New York-based NGO Parley for the Oceans has gained a reputation for collaborations with international brands to use plastic reclaimed from the Ocean to produce shoes, sunglasses or bags. In the Maldives, its role goes much further, being responsible for an extensive environmental education program in schools across the country as well as taking charge of the growing amounts of segregated plastic it processes and exports for recycling in Taiwan.
Can the Maldives become a zero-waste country as some political leaders and organizations suggest?
There is a lot to be done before that could be considered as a realistic outcome. Stating that burning waste to produce power is “zero-waste” is misleading. Co-incineration is not an environmentally friendly solution in itself. Furthermore, there is a considerable amount of waste produced in the Maldives that is not accounted for in official statistics. The drive for sustainability needs to start at home. People are not aware of just how much plastic they use, and with more tourists than locals coming to the Maldives every year, education becomes even more challenging. Today, tourists actually produce more waste than Maldivians. The sustainability laws are outdated and need to be revamped. I would say that today more than 200 metric tons of garbage, mostly food waste, is dumped in the ocean every day in the Maldives. Only when these issues are addressed with efficient solutions can we start contemplating moving towards a zero-waste society.
We have so much support from the international community that could help us establish small processing centers in every island, rather than a centralized system. If we had a wood shredder, a food digester, and a recycling storage point in every island, we would bypass the need for daily transport of waste to Thilafushi and save considerable resources.
How is Parley addressing the need for education regarding environmental sustainability?
Our education program spans on several levels. We do reef education, where we try to bring children closer to the ocean and make them understand the impact of human pollution. We have a plastic segregation program in over 75 schools across the Maldives, which we collect and export for recycling in Taiwan. We are also collaborating with nearly 40 resorts, collecting plastic and promoting consumption reduction. Unfortunately, in the resorts, most of the efforts are made in “front of the house”, where tourists are located. However, there are more staff than visitors, and many times these same plastic reduction policies are not followed in the “back of the house”, where the staff stays. We do many training and education programs with resort staff. It is not just about the processes themselves, but also a matter of mentality that will teach people that it is wrong to throw cigarette buds or garbage in the ocean. When these people move out of the resorts, they can also share that message in their home islands.
We are also addressing the corporate world, particularly the construction sector, which has a lot of staff and consumes a lot of materials that create loads of waste. We are trying to tackle the issue on every front. In time, I want also to have education programs for the tourists, so we can also export environmental consciousness.
What needs to change regarding the country’s environmental regulation?
There is much to be addressed, but we are particularly focused on lobbying for new regulation regarding packaging laws.
We need to set up import policies that promote sustainable packaging.

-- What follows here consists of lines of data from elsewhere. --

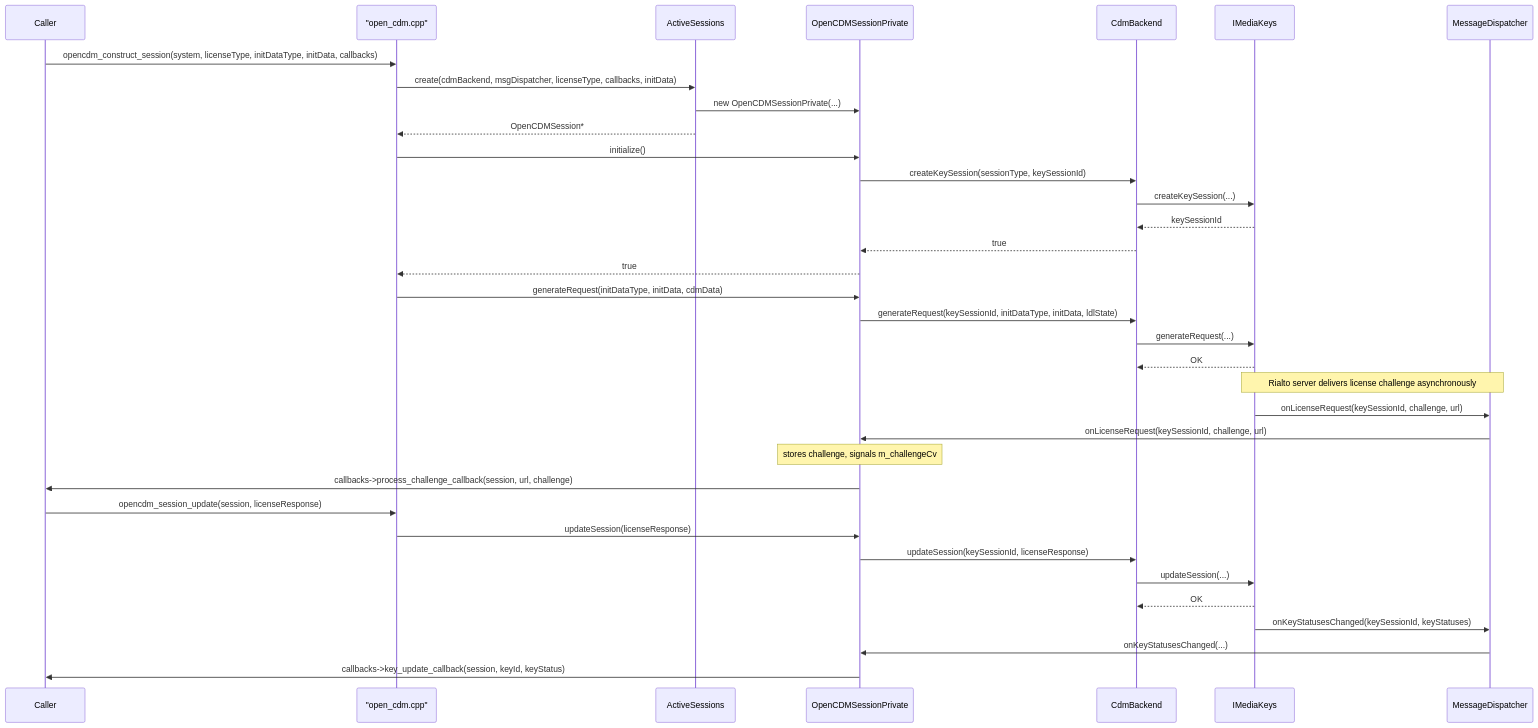
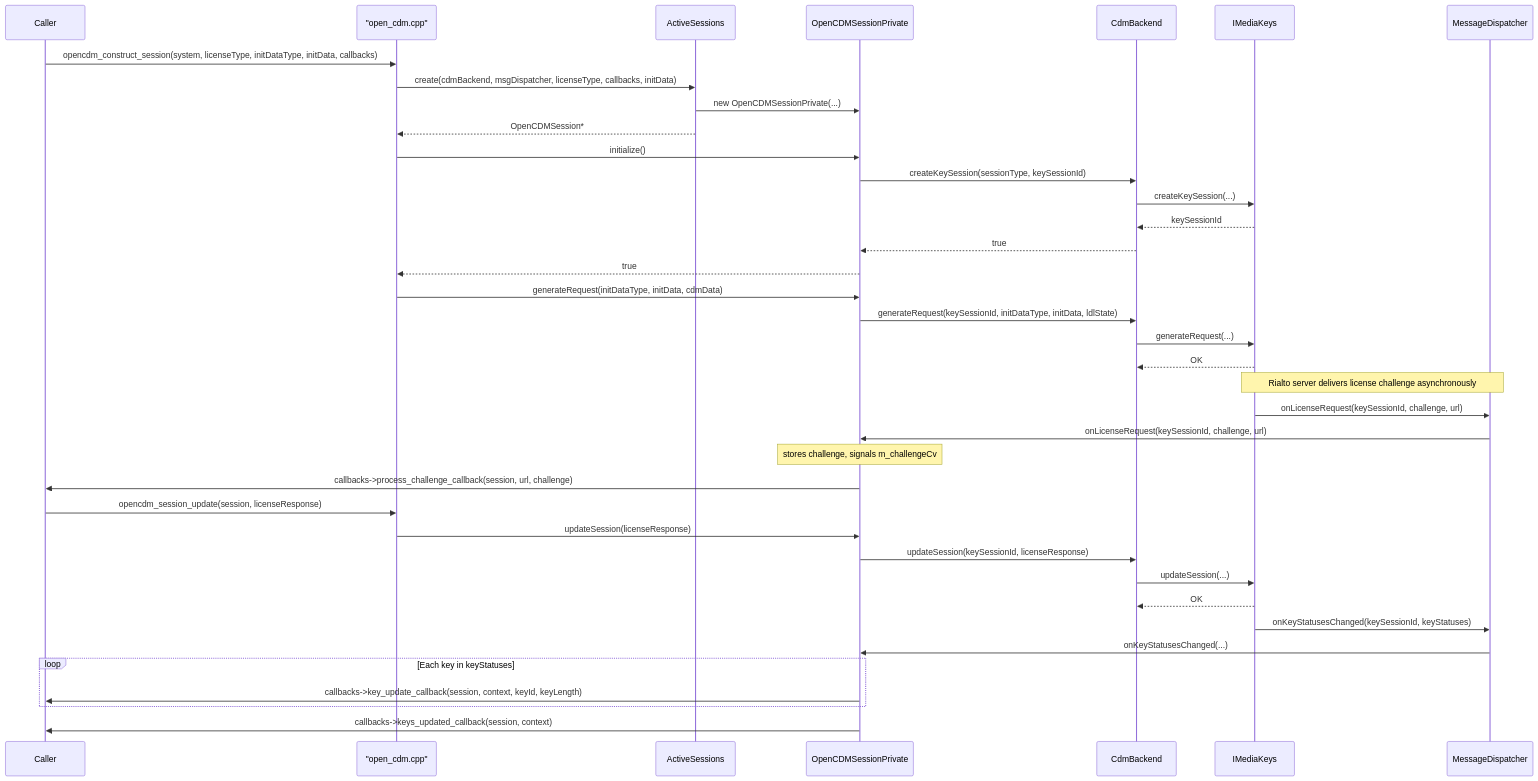
One commit to rdkcentral/rialto-ocdm changed the fifth of 7 diagrams in docs/README.md. Above: the diagram before and after it, drawn with Mermaid. The commit also changed other lines of this file, not shown here.

````diff
--- a/docs/README.md
+++ b/docs/README.md
@@ -242,40 +246,43 @@
 ```mermaid
 sequenceDiagram
     participant Caller as Caller
     participant OpenCDM as "open_cdm.cpp"
     participant ActS as ActiveSessions
     participant Sess as OpenCDMSessionPrivate
     participant CdmB as CdmBackend
     participant IMK as IMediaKeys
     participant MsgD as MessageDispatcher
 
     Caller->>OpenCDM: opencdm_construct_session(system, licenseType, initDataType, initData, callbacks)
     OpenCDM->>ActS: create(cdmBackend, msgDispatcher, licenseType, callbacks, initData)
     ActS->>Sess: new OpenCDMSessionPrivate(...)
     ActS-->>OpenCDM: OpenCDMSession*
     OpenCDM->>Sess: initialize()
     Sess->>CdmB: createKeySession(sessionType, keySessionId)
     CdmB->>IMK: createKeySession(...)
     IMK-->>CdmB: keySessionId
     CdmB-->>Sess: true
     Sess-->>OpenCDM: true
     OpenCDM->>Sess: generateRequest(initDataType, initData, cdmData)
     Sess->>CdmB: generateRequest(keySessionId, initDataType, initData, ldlState)
     CdmB->>IMK: generateRequest(...)
     IMK-->>CdmB: OK
 
     Note over IMK,MsgD: Rialto server delivers license challenge asynchronously
     IMK->>MsgD: onLicenseRequest(keySessionId, challenge, url)
     MsgD->>Sess: onLicenseRequest(keySessionId, challenge, url)
     Note over Sess: stores challenge, signals m_challengeCv
     Sess->>Caller: callbacks->process_challenge_callback(session, url, challenge)
 
     Caller->>OpenCDM: opencdm_session_update(session, licenseResponse)
     OpenCDM->>Sess: updateSession(licenseResponse)
     Sess->>CdmB: updateSession(keySessionId, licenseResponse)
     CdmB->>IMK: updateSession(...)
     IMK-->>CdmB: OK
     IMK->>MsgD: onKeyStatusesChanged(keySessionId, keyStatuses)
     MsgD->>Sess: onKeyStatusesChanged(...)
-    Sess->>Caller: callbacks->key_update_callback(session, keyId, keyStatus)
+    loop Each key in keyStatuses
+        Sess->>Caller: callbacks->key_update_callback(session, context, keyId, keyLength)
+    end
+    Sess->>Caller: callbacks->keys_updated_callback(session, context)
 ```
````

It doesn’t have to happen overnight. We can set up a progressive plan with a ten-year target to phase out non-sustainable packaging. With the right promotion incentives, this should not be difficult to do. We have spoken to suppliers, and they have confirmed the willingness to change the packaging of their products since the market is big enough to justify the cost. It’s a matter of making the importers shift gears on their standards. That will have to come from social demand, which in turn needs to be promoted by education and social leadership.
However, the issue is not just imports, but also local production. There is a policy from the ministry of health that states that food needs to be packed in plastic for health reasons. So even if a producer wants to use food grade paper to package the food, they would have to package that paper in plastic. So it is necessary to review some of the legal rules to adapt them to more sustainable solutions.